• Exercise prompt: From the first line to the last, restate the records word for word, skipping the pictures.

• Raw data:
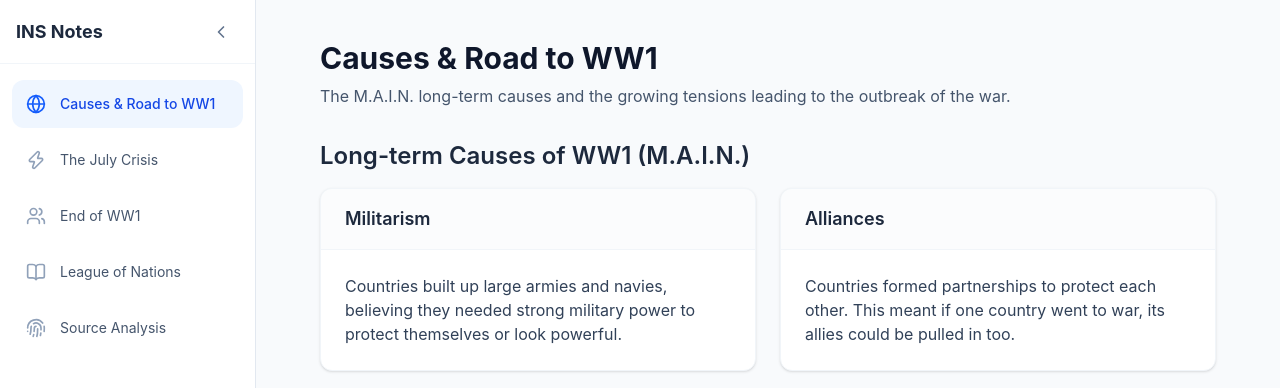
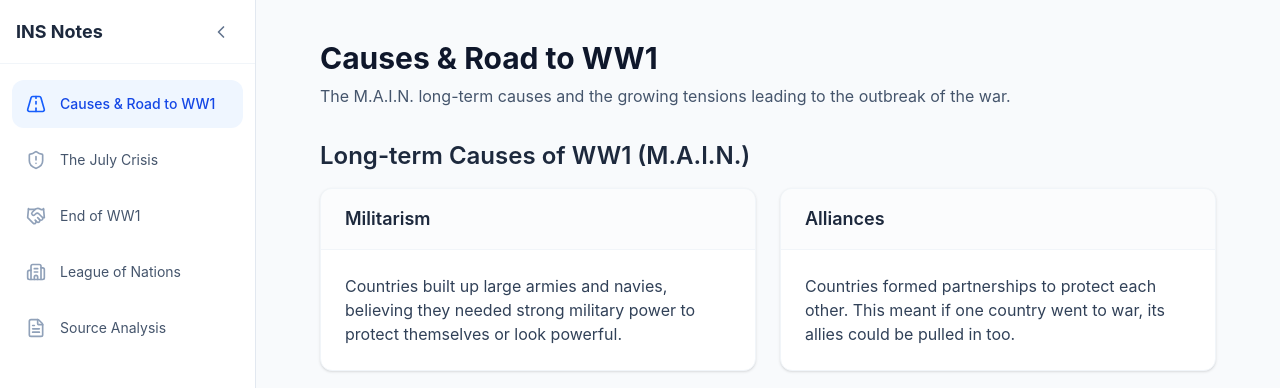
Before and after one commit to AlpenStone/exams-revision, a React (Vite) app: page /ins in a window 1280 px wide. Shown: the top 388 px of the page. Built offline with nearby package versions, Linux system fonts and the light colour scheme.

Commit message:
Icons update

```diff
--- a/src/components/Sidebar.tsx
+++ b/src/components/Sidebar.tsx
@@ -2,9 +2,11 @@ import React, { useState, useRef, useEffect } from 'react';
 import { useNavigate, useLocation } from 'react-router-dom';
 import {
   Dna, Users, GitMerge, Fingerprint, Bug, Zap,
-  Menu, ChevronLeft, BookOpen, Globe, ChevronUp
+  Menu, ChevronLeft, ChevronUp, FileText, Building2,
+  ShieldAlert, Road, Handshake
 } from 'lucide-react';
 import { useSubject } from '../context/SubjectContext';
+
 
 interface SidebarProps {
   isOpen: boolean;
@@ -41,11 +43,11 @@ const subjects: Record<string, SubjectConfig> = {
     id: 'ins',
     title: 'INS Notes',
     items: [
-      { id: 'ww1-causes', label: 'Causes & Road to WW1', icon: <Globe className="w-5 h-5" /> },
-      { id: 'july-crisis', label: 'The July Crisis', icon: <Zap className="w-5 h-5" /> },
-      { id: 'ww1-end', label: 'End of WW1', icon: <Users className="w-5 h-5" /> },
-      { id: 'league-of-nations', label: 'League of Nations', icon: <BookOpen className="w-5 h-5" /> },
-      { id: 'source-analysis', label: 'Source Analysis', icon: <Fingerprint className="w-5 h-5" /> }
+      { id: 'ww1-causes', label: 'Causes & Road to WW1', icon: <Road className="w-5 h-5" /> },
+      { id: 'july-crisis', label: 'The July Crisis', icon: <ShieldAlert className="w-5 h-5" /> },
+      { id: 'ww1-end', label: 'End of WW1', icon: <Handshake className="w-5 h-5" /> },
+      { id: 'league-of-nations', label: 'League of Nations', icon: <Building2 className="w-5 h-5" /> },
+      { id: 'source-analysis', label: 'Source Analysis', icon: <FileText className="w-5 h-5" /> }
     ]
   }
 };
```
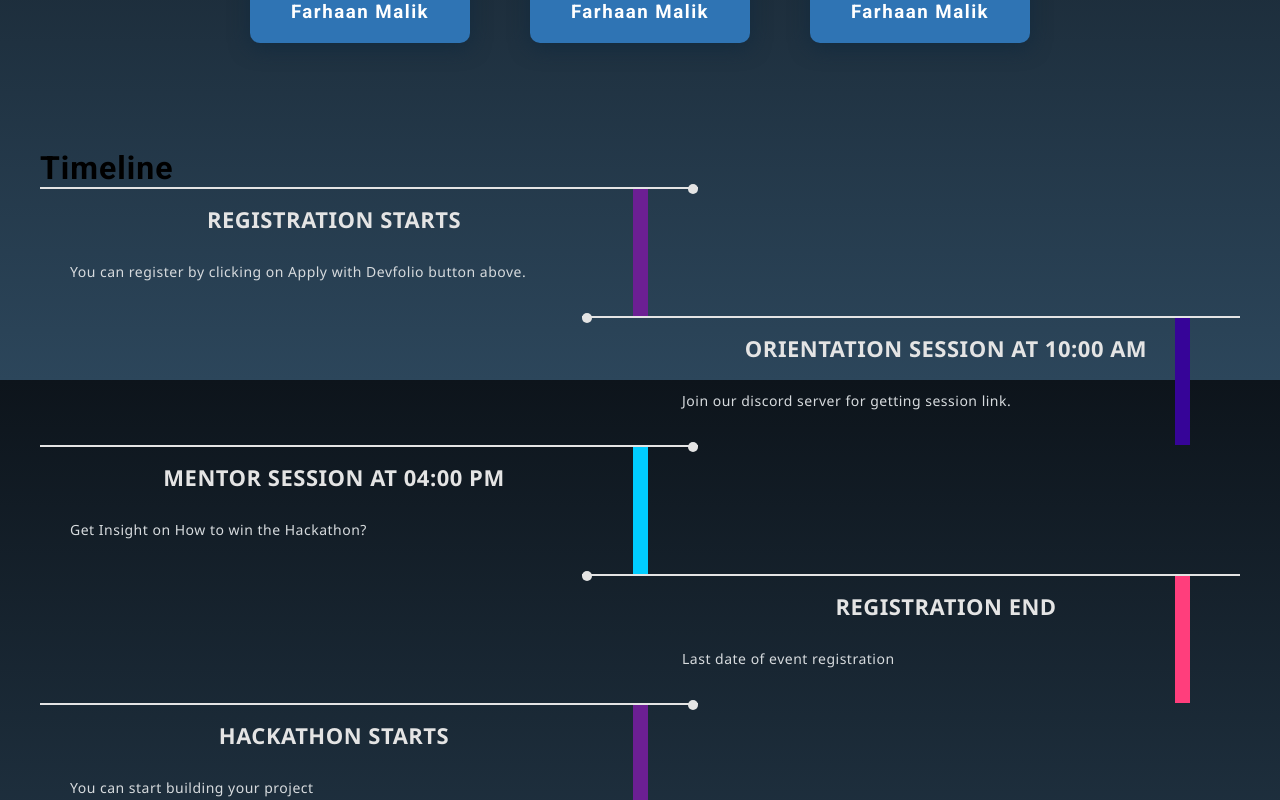
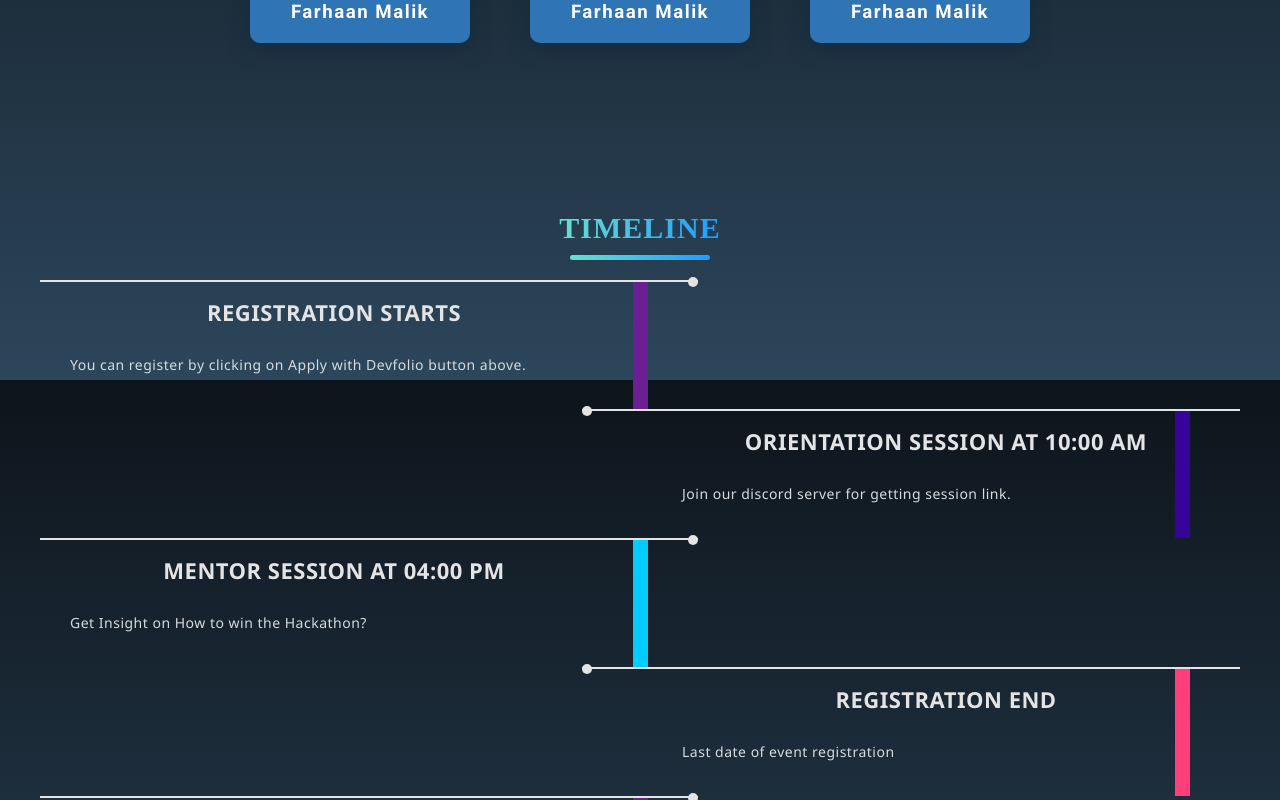
Before and after one commit to farhaanmalik/softcodehack2, a React (Create React App) app: page / in a window 1280 px wide. Shown: the part 3620-4420 px from the top of the page. Built offline with nearby package versions, Linux system fonts and the light colour scheme; a web font is replaced by a local one.

Commit message:
solved issue for nav

```diff
--- a/src/components/Timeline.js
+++ b/src/components/Timeline.js
@@ -11,8 +11,9 @@ const TimelineEvent = ({ dates, title, description }) => (
 );
 
 const HackathonTimeline = () => (
-    <div className="container">
-        <h1>Timeline</h1>
+    <section className="section" id='timelines'>
+     <div className="container">
+        <h1 className="common-title">Timeline</h1>
         <div className="row pt-5">
             <div className="col-md-12">
                 <div className="main-timeline">
@@ -70,6 +71,7 @@ const HackathonTimeline = () => (
             </div>
         </div>
     </div>
+</section>
 );
 
 export default HackathonTimeline;
```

• Answer to this exercise:
Before and after one commit to AlpenStone/exams-revision, a React (Vite) app: page /ins in a window 1280 px wide. Shown: the top 388 px of the page. Built offline with nearby package versions, Linux system fonts and the light colour scheme.

Commit message:
Icons update

```diff
--- a/src/components/Sidebar.tsx
+++ b/src/components/Sidebar.tsx
@@ -2,9 +2,11 @@ import React, { useState, useRef, useEffect } from 'react';
 import { useNavigate, useLocation } from 'react-router-dom';
 import {
   Dna, Users, GitMerge, Fingerprint, Bug, Zap,
-  Menu, ChevronLeft, BookOpen, Globe, ChevronUp
+  Menu, ChevronLeft, ChevronUp, FileText, Building2,
+  ShieldAlert, Road, Handshake
 } from 'lucide-react';
 import { useSubject } from '../context/SubjectContext';
+
 
 interface SidebarProps {
   isOpen: boolean;
@@ -41,11 +43,11 @@ const subjects: Record<string, SubjectConfig> = {
     id: 'ins',
     title: 'INS Notes',
     items: [
-      { id: 'ww1-causes', label: 'Causes & Road to WW1', icon: <Globe className="w-5 h-5" /> },
-      { id: 'july-crisis', label: 'The July Crisis', icon: <Zap className="w-5 h-5" /> },
-      { id: 'ww1-end', label: 'End of WW1', icon: <Users className="w-5 h-5" /> },
-      { id: 'league-of-nations', label: 'League of Nations', icon: <BookOpen className="w-5 h-5" /> },
-      { id: 'source-analysis', label: 'Source Analysis', icon: <Fingerprint className="w-5 h-5" /> }
+      { id: 'ww1-causes', label: 'Causes & Road to WW1', icon: <Road className="w-5 h-5" /> },
+      { id: 'july-crisis', label: 'The July Crisis', icon: <ShieldAlert className="w-5 h-5" /> },
+      { id: 'ww1-end', label: 'End of WW1', icon: <Handshake className="w-5 h-5" /> },
+      { id: 'league-of-nations', label: 'League of Nations', icon: <Building2 className="w-5 h-5" /> },
+      { id: 'source-analysis', label: 'Source Analysis', icon: <FileText className="w-5 h-5" /> }
     ]
   }
 };
```
Before and after one commit to farhaanmalik/softcodehack2, a React (Create React App) app: page / in a window 1280 px wide. Shown: the part 3620-4420 px from the top of the page. Built offline with nearby package versions, Linux system fonts and the light colour scheme; a web font is replaced by a local one.

Commit message:
solved issue for nav

```diff
--- a/src/components/Timeline.js
+++ b/src/components/Timeline.js
@@ -11,8 +11,9 @@ const TimelineEvent = ({ dates, title, description }) => (
 );
 
 const HackathonTimeline = () => (
-    <div className="container">
-        <h1>Timeline</h1>
+    <section className="section" id='timelines'>
+     <div className="container">
+        <h1 className="common-title">Timeline</h1>
         <div className="row pt-5">
             <div className="col-md-12">
                 <div className="main-timeline">
@@ -70,6 +71,7 @@ const HackathonTimeline = () => (
             </div>
         </div>
     </div>
+</section>
 );
 
 export default HackathonTimeline;
```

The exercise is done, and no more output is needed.